Northwest Asian Weekly
If you’re wondering what a walking tour of the Chinatown/International District, theater arts, street performance, conceptual arts and snacks, can have in common … well, you probably aren’t alone. Seattle’s Asian American theater troupe, SIS Productions, answers this question in their new production, “Revealed: In Search Of Bruce Lee,” running through Halloween at Hing Hay Park.
“It’s not like what most people think of when they think of theater,” said playwright Kathy Hsieh. “It’s a walking tour, where people will encounter theatrical vignettes, each written by different Asian American playwrights inspired by actual events in Bruce Lee’s life or on his philosophy about life or his films or writings.”
The playwrights include Kathy Hsieh, Maggie Lee, May Nguyen, Roger Tang and Zheng Wang, with some material by Bruce Lee, who came to Seattle as a young man and attended the University of Washington before becoming world famous.
“They can expect to see something that integrates the unusual ‘theater space’,” said playwright May Nguyen.
“Without the artificiality of a theater with great lighting and a set, they’ll see something familiar become transformed into an experience they wouldn’t have had in that space or even noticed was a possibility.”
The troupe built the show through individual vignettes by the playwrights inspired by Lee, Nguyen said.
“From [Lee’s legacy of] kung fu fighting, they’ll see an art form born from the all-too-human battle we wage with each other. That something so precise and disciplined can be put together from something so violent, visceral, and emotionally raw,” she said.
“There was a stronger concern of making sure we included as much as possible. From biographical stories to touching upon his philosophies to highlighting his martial arts style, we wanted to cover the gamut if we could,” she said.
Starting a piece dedicated to Bruce Lee’s legacy in an open public space, may seem odd, but Nguyen pointed out, “Art can happen anywhere.”
Hsieh said SIS productions was founded in 2000 to “create, develop and produce quality works that involve Asian American women, their themes, and Asian American issues.”

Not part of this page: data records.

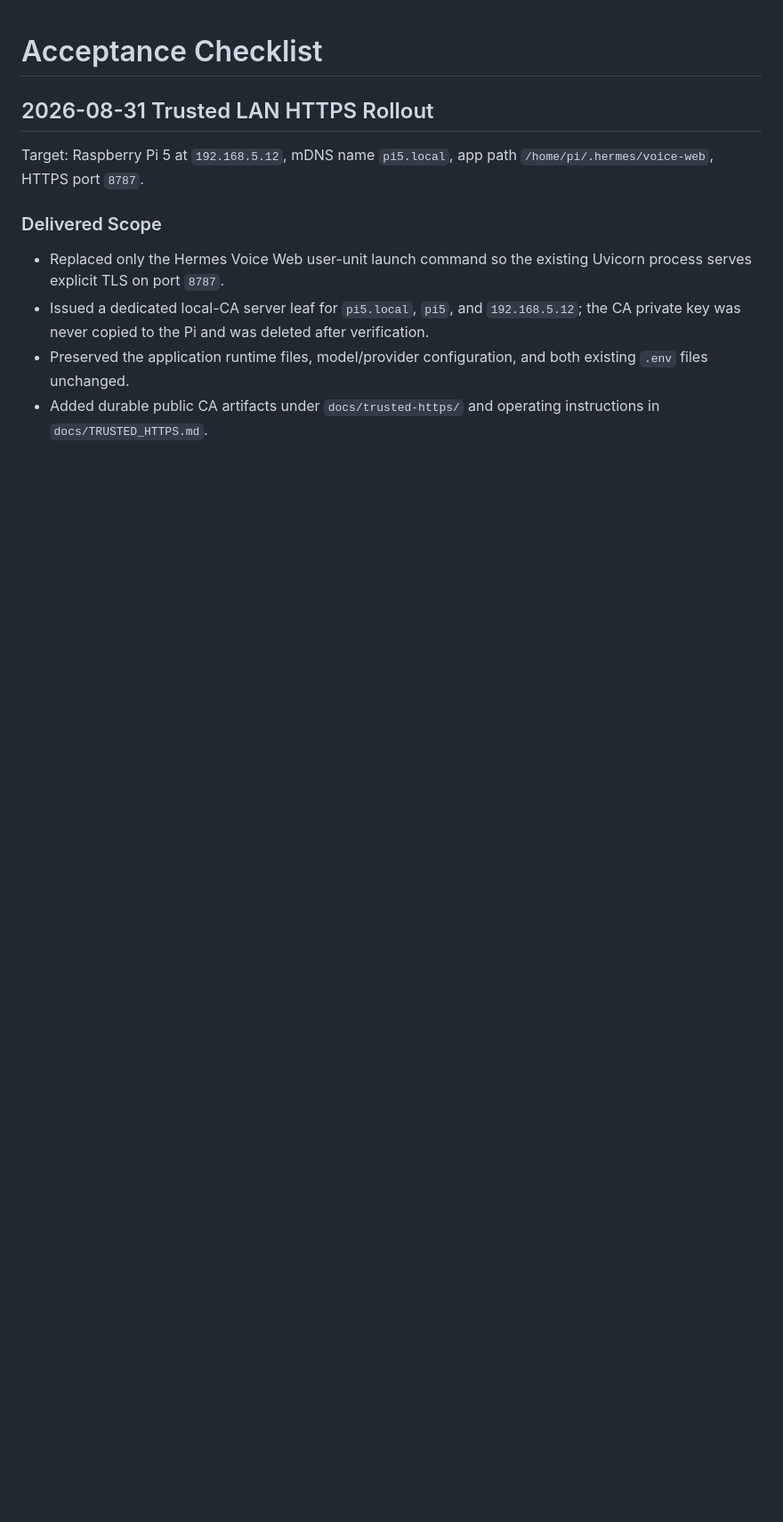
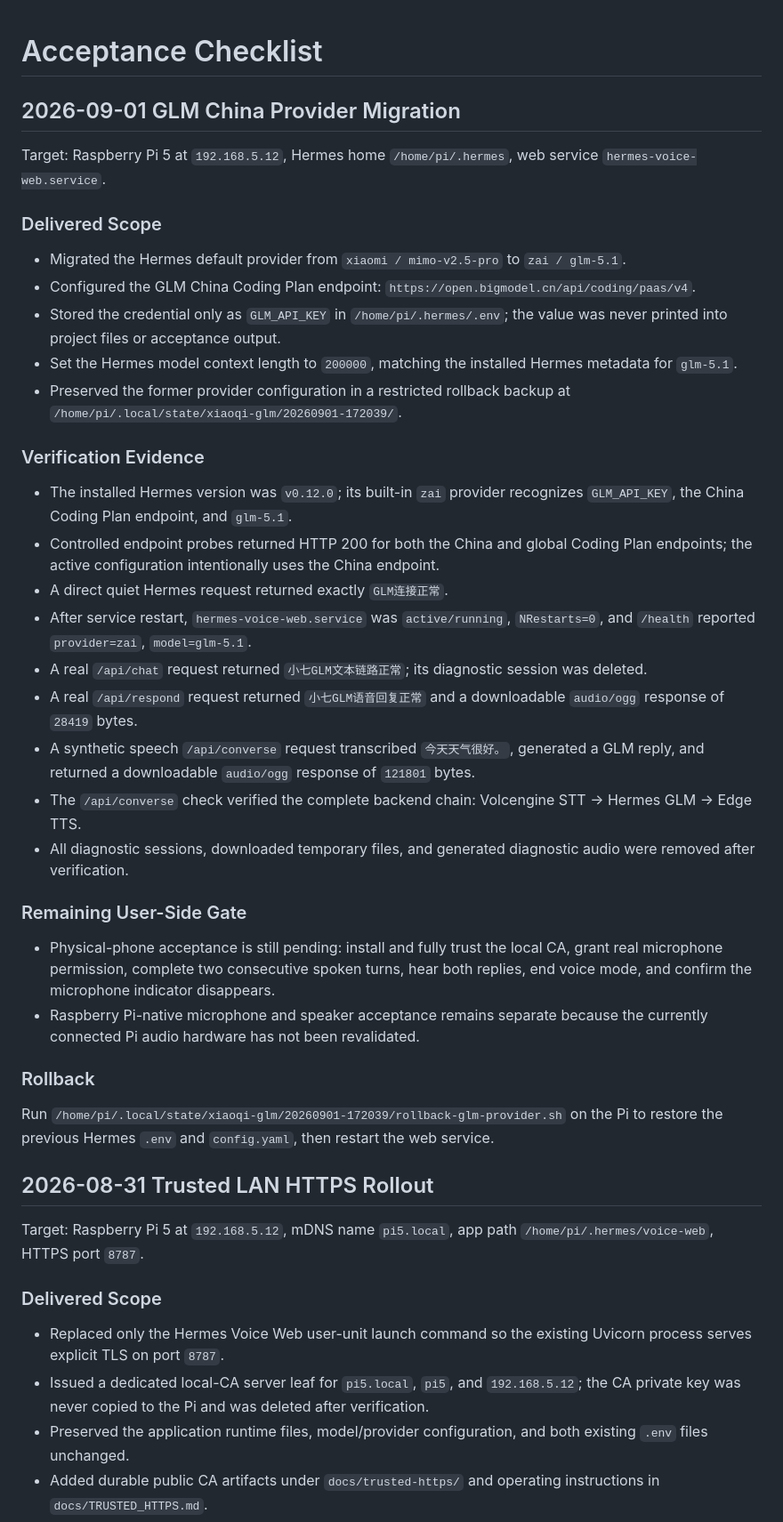
Before and after one commit to ZZZZihan/xiaoqi-voice-web, a Markdown page: docs/ACCEPTANCE.md, the part around one of its changes. Shown at 89% size. Rendered like a GitHub page; blank space fills up the shorter version.

```diff
--- a/docs/ACCEPTANCE.md
+++ b/docs/ACCEPTANCE.md
@@ -1,4 +1,37 @@
 # Acceptance Checklist
+
+## 2026-09-01 GLM China Provider Migration
+
+Target: Raspberry Pi 5 at `192.168.5.12`, Hermes home `/home/pi/.hermes`, web service `hermes-voice-web.service`.
+
+### Delivered Scope
+
+- Migrated the Hermes default provider from `xiaomi / mimo-v2.5-pro` to `zai / glm-5.1`.
+- Configured the GLM China Coding Plan endpoint: `https://open.bigmodel.cn/api/coding/paas/v4`.
+- Stored the credential only as `GLM_API_KEY` in `/home/pi/.hermes/.env`; the value was never printed into project files or acceptance output.
+- Set the Hermes model context length to `200000`, matching the installed Hermes metadata for `glm-5.1`.
+- Preserved the former provider configuration in a restricted rollback backup at `/home/pi/.local/state/xiaoqi-glm/20260901-172039/`.
+
+### Verification Evidence
+
+- The installed Hermes version was `v0.12.0`; its built-in `zai` provider recognizes `GLM_API_KEY`, the China Coding Plan endpoint, and `glm-5.1`.
+- Controlled endpoint probes returned HTTP 200 for both the China and global Coding Plan endpoints; the active configuration intentionally uses the China endpoint.
+- A direct quiet Hermes request returned exactly `GLM连接正常`.
+- After service restart, `hermes-voice-web.service` was `active/running`, `NRestarts=0`, and `/health` reported `provider=zai`, `model=glm-5.1`.
+- A real `/api/chat` request returned `小七GLM文本链路正常`; its diagnostic session was deleted.
+- A real `/api/respond` request returned `小七GLM语音回复正常` and a downloadable `audio/ogg` response of `28419` bytes.
+- A synthetic speech `/api/converse` request transcribed `今天天气很好。`, generated a GLM reply, and returned a downloadable `audio/ogg` response of `121801` bytes.
+- The `/api/converse` check verified the complete backend chain: Volcengine STT -> Hermes GLM -> Edge TTS.
+- All diagnostic sessions, downloaded temporary files, and generated diagnostic audio were removed after verification.
+
+### Remaining User-Side Gate
+
+- Physical-phone acceptance is still pending: install and fully trust the local CA, grant real microphone permission, complete two consecutive spoken turns, hear both replies, end voice mode, and confirm the microphone indicator disappears.
+- Raspberry Pi-native microphone and speaker acceptance remains separate because the currently connected Pi audio hardware has not been revalidated.
+
+### Rollback
+
+Run `/home/pi/.local/state/xiaoqi-glm/20260901-172039/rollback-glm-provider.sh` on the Pi to restore the previous Hermes `.env` and `config.yaml`, then restart the web service.
 
 ## 2026-08-31 Trusted LAN HTTPS Rollout
 
```
Also changed, not shown: other parts of docs/ACCEPTANCE.md (+2 -2 lines), README.md (+3 -3 lines).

An early project of SIS was “Sex In Seattle,” an ongoing theatrical soap opera on love and other relationships amongst Asians here in town.
The four founding members of SIS, in 2000, were Hsieh, Moi (she uses only that name), Serin Ngai, and Amy Washke. But members have come and gone over the years.
Roger Tang, who produces (“with a little writing on the side”), went to Stanford with the Tony-Award-winning playwright David Henry Hwang, and helped put on one of Hwang’s early plays in the dorm they shared.
“Everyone will go away hopefully knowing more about the International District and Bruce Lee and have had fun along the way,” Hsieh said. (end)
Upcoming SIS productions will participate in Represent! A Multicultural Playwrights Festival at ACT on Nov. 12 with a Local Writers Showcase, and then on Nov. 13 presenting a reading of a new play called “The Tiger Among Us,” by award-winning playwright Lauren Yee. The troupe will also present Insatiable! Seattle’s 8th Annual Asian American Playwrights Festival.
“Revealed: In Search Of Bruce Lee,” plays 10/12 & 10/19 starting at Hing Hay Park, 423 Maynard Ave South in Seattle’s Chinatown/International District. Admission is free. For more information, visit http://www.artscrush.org/search/results/keyword/1/events/none/up/Revealed, email email@example.com, or call 206.323.9443.
Andrew Hamlin can be reached at firstname.lastname@example.org.